“From what I understand, he was outside the vehicle when officers arrived,” Wilson said, accurately repeating the Windermere PD version. “One of the key things in a DUI is they have to put you behind the wheel of a vehicle.

“While we all know he was the driver of the vehicle, it’s a whole different ballpark when you are in court. My understanding is that there are no direct eyewitnesses who can place him in the car.

“I am amazed the FHP would even try to get his medical records. Where is the probable cause? Even if the blood was drawn, what is the reason they would have to test it and get at his medical records?”

“But here is the big thing — they can’t put him behind the wheel.”

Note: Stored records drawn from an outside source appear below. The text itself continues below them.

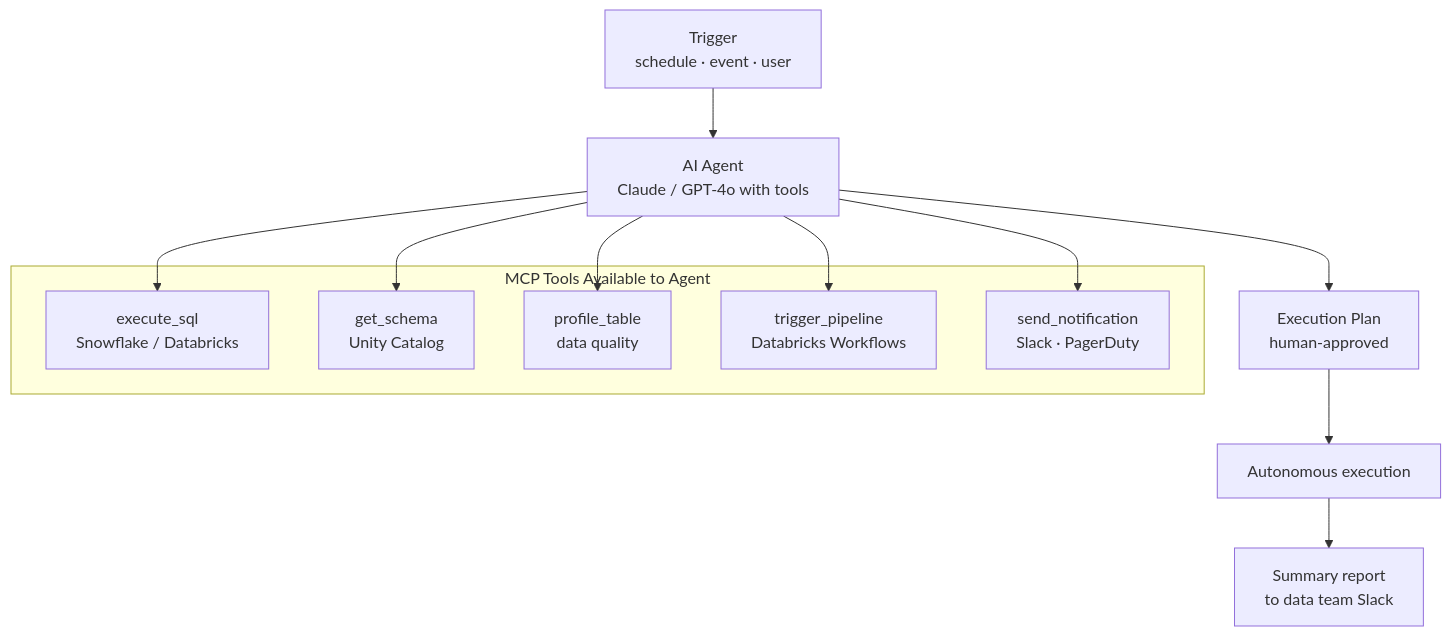
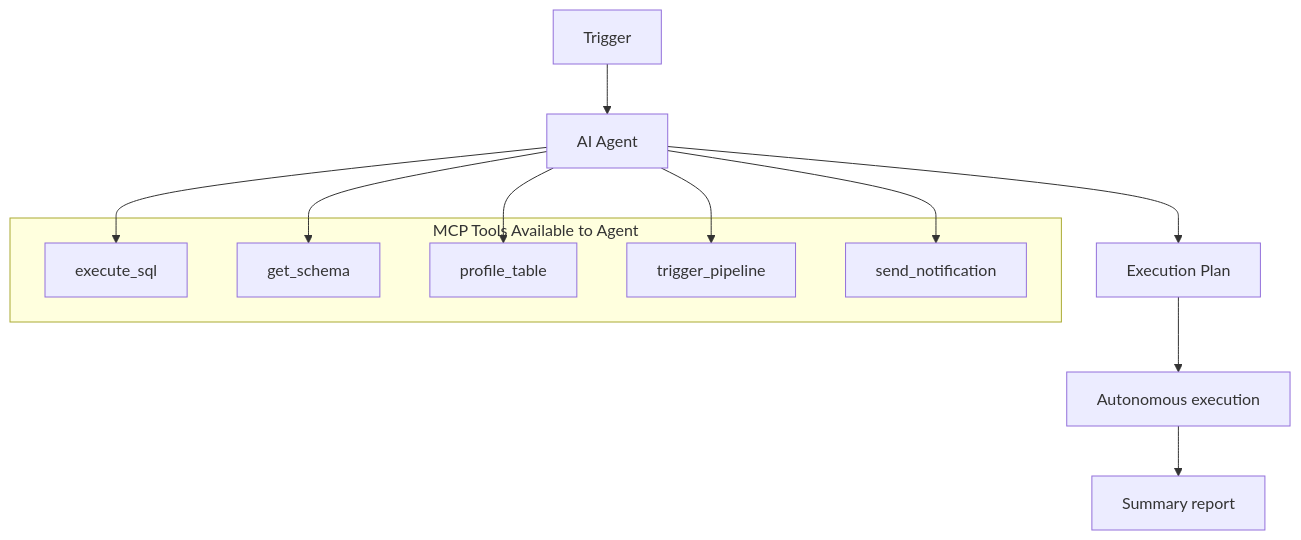
One commit to gcmishra7/data-engineering-helper changed the third of 4 diagrams in 11-ai-data-engineering/08-ai-de-reference-architectures.md. Above: the diagram before and after it, drawn with Mermaid. The commit also changed other lines of this file and 57 other files, not shown here.

First line of the commit message:
Shorten mermaid node labels to fix text truncation on GitHub

````diff
--- a/11-ai-data-engineering/08-ai-de-reference-architectures.md
+++ b/11-ai-data-engineering/08-ai-de-reference-architectures.md
@@ -96,21 +122,21 @@
 ```mermaid
 graph TD
-    TRIGGER[Trigger<br/>schedule · event · user] --> AGENT[AI Agent<br/>Claude / GPT-4o with tools]
+    TRIGGER[Trigger] --> AGENT[AI Agent]
 
     subgraph MCP Tools Available to Agent
-        SQL[execute_sql<br/>Snowflake / Databricks]
-        SCHEMA[get_schema<br/>Unity Catalog]
-        PROFILE[profile_table<br/>data quality]
-        PIPELINE[trigger_pipeline<br/>Databricks Workflows]
-        NOTIFY[send_notification<br/>Slack · PagerDuty]
+        SQL[execute_sql]
+        SCHEMA[get_schema]
+        PROFILE[profile_table]
+        PIPELINE[trigger_pipeline]
+        NOTIFY[send_notification]
     end
 
     AGENT --> SQL
     AGENT --> SCHEMA
     AGENT --> PROFILE
     AGENT --> PIPELINE
     AGENT --> NOTIFY
-    AGENT --> PLAN[Execution Plan<br/>human-approved]
+    AGENT --> PLAN[Execution Plan]
     PLAN --> EXECUTE[Autonomous execution]
-    EXECUTE --> REPORT[Summary report<br/>to data team Slack]
+    EXECUTE --> REPORT[Summary report]
 ```
````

It doesn’t much matter what Woods might have mumbled, if anything. In Florida, somebody involved in a wreck is granted an immunity of sorts as authorities compile the initial accident statement.

“An accident victim can make a report to authorities and it cannot be held against him, something called accident report privilege,” Wilson said.

What about media speculation that a domestic issue involving Woods’ wife, Elin, proceeded the accident?

“From what I’ve read, there wouldn’t be any justification to start an investigation pertaining to domestic violence,” Wilson said. “I haven’t heard of any statements made by his wife regarding domestic violence, and the police aren’t going to go on a fishing expedition because he had some injuries in a car accident and she broke out a window of his vehicle with a golf club to unlock the doors.”

Good luck, FHP. They are going to need it. Let’s recap, shall we?

“They have nothing to put him behind the wheel, to my understanding,” Wilson said. “They have no [reckless] driving pattern, no evidence to indicate he was under the influence of anything, and yeah, we can all believe because of what happened that, of course, something is screwed up. You don’t just hit a fire hydrant and a tree at that time of the morning and then end up unconscious and lying in the street.

“But that’s all speculation that can’t be used to prove a case.”

Wilson was asked whether he would have similarly advised Woods to duck for cover and to avoid FHP investigators, which is within Woods’ legal prerogative. Wilson, who has both a juris doctor diploma and a master’s degree in business hanging on his office wall, almost laughed.

“I believe this is the smart play,” he said. “You make your statement with regard to anything you want to address, and he did a great job issuing a written statement [Sunday] that sounded very sincere and it should help him keep his good name.

“Outside of that, talking to police? I would not let my client do that.”